◆ **Exercise details**
Where the records below have a line with "minecraftip", that line is to be copied.

——————

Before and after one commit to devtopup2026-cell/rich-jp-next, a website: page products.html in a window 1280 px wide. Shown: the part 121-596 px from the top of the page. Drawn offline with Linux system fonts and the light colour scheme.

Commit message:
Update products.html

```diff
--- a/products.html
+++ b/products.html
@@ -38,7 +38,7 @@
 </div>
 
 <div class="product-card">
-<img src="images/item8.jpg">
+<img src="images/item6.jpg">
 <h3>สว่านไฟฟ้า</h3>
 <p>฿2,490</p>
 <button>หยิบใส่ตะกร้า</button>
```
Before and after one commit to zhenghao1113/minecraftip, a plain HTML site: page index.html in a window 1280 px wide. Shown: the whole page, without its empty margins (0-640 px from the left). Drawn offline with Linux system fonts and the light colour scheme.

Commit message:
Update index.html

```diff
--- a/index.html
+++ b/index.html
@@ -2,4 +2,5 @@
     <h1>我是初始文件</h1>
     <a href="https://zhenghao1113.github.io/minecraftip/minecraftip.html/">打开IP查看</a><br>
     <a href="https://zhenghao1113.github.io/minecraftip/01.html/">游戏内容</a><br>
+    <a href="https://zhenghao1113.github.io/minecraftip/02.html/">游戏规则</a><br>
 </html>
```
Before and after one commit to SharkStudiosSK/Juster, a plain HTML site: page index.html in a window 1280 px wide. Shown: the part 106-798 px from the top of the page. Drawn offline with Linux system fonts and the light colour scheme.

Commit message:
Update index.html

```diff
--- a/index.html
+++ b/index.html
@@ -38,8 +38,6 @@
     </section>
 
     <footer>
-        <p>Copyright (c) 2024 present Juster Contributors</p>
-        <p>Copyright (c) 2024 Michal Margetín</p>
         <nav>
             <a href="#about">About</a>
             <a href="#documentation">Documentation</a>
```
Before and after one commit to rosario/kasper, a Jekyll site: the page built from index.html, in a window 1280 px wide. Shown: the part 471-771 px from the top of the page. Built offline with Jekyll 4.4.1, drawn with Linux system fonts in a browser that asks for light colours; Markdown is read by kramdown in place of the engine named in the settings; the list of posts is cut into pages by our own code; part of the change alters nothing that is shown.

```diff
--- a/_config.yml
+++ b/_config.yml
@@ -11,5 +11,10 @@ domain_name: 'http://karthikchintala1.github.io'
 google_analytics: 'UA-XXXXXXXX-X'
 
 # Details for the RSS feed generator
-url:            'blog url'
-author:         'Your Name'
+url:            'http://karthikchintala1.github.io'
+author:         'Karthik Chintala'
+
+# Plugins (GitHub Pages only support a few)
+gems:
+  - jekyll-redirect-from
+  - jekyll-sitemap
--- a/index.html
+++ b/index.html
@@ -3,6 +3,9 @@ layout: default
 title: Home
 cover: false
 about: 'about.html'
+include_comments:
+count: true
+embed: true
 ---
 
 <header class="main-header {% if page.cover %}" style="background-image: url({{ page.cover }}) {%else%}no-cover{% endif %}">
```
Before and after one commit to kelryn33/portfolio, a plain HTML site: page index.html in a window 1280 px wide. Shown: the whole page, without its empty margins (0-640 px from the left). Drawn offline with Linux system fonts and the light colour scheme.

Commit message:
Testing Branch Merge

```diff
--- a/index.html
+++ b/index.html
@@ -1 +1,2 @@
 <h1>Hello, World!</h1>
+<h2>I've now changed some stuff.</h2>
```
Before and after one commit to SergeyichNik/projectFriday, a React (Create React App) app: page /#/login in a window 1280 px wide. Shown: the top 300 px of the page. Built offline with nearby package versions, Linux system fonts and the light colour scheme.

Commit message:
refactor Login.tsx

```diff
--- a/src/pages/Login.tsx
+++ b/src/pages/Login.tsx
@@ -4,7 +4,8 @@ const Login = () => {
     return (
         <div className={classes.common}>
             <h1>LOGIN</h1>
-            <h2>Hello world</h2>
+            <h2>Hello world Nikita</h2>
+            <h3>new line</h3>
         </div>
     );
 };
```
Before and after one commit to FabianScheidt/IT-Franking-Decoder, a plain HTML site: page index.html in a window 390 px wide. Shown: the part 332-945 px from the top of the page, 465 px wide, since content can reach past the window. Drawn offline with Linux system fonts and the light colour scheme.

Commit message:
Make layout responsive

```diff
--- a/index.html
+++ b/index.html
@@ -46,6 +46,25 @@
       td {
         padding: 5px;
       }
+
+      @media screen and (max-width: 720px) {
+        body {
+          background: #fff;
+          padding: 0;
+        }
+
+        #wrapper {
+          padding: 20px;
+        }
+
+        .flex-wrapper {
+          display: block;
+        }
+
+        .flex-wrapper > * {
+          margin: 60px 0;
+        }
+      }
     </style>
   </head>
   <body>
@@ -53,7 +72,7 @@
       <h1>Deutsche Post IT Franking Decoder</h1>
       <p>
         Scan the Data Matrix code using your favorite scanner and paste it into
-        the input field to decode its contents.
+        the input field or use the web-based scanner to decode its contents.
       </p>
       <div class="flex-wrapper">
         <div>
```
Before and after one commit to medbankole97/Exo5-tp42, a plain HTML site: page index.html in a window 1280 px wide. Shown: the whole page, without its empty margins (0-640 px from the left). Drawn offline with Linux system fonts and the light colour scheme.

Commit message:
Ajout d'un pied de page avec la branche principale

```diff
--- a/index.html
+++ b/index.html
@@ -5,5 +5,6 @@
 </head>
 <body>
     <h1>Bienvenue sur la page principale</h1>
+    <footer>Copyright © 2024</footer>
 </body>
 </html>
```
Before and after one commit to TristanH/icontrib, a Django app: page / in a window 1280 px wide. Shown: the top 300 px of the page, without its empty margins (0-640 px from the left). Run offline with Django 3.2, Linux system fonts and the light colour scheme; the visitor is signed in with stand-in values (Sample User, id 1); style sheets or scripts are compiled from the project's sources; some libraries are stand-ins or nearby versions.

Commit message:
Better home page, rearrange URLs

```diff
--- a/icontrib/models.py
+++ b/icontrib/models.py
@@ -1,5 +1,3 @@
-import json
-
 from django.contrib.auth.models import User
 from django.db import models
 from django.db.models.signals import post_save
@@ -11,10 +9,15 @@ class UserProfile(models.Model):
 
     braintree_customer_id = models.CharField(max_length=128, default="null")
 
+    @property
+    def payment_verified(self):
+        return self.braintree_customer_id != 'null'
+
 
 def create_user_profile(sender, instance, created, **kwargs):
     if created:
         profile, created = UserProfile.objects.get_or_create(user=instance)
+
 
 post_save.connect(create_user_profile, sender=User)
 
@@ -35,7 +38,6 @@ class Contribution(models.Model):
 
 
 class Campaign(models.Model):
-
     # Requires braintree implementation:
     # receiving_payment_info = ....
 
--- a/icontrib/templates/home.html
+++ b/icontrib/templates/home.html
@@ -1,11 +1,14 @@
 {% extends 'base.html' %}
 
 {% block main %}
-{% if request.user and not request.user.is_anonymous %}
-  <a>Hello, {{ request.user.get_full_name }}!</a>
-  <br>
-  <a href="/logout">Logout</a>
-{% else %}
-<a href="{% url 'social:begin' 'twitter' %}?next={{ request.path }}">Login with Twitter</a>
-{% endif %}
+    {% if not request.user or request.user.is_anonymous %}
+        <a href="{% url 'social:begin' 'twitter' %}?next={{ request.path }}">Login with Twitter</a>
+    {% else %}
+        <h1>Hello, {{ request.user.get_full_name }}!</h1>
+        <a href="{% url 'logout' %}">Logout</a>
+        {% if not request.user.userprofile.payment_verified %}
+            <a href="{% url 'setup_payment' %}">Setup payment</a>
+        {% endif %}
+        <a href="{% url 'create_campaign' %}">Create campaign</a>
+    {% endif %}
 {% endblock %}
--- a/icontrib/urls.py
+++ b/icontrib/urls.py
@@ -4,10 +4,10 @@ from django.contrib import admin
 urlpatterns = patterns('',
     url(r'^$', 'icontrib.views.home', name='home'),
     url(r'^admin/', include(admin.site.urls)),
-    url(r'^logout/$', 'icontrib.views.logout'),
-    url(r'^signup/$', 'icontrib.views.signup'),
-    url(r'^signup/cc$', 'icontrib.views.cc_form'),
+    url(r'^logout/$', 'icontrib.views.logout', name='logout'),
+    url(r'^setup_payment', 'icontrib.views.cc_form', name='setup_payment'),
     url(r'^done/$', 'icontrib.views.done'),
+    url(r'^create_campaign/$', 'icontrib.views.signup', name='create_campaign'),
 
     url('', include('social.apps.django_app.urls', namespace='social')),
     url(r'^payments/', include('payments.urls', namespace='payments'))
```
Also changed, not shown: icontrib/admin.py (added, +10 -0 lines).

——————

◆ **Written answer**
Before and after one commit to zhenghao1113/minecraftip, a plain HTML site: page index.html in a window 1280 px wide. Shown: the whole page, without its empty margins (0-640 px from the left). Drawn offline with Linux system fonts and the light colour scheme.
     <a href="https://zhenghao1113.github.io/minecraftip/minecraftip.html/">打开IP查看</a><br>
     <a href="https://zhenghao1113.github.io/minecraftip/01.html/">游戏内容</a><br>
+    <a href="https://zhenghao1113.github.io/minecraftip/02.html/">游戏规则</a><br>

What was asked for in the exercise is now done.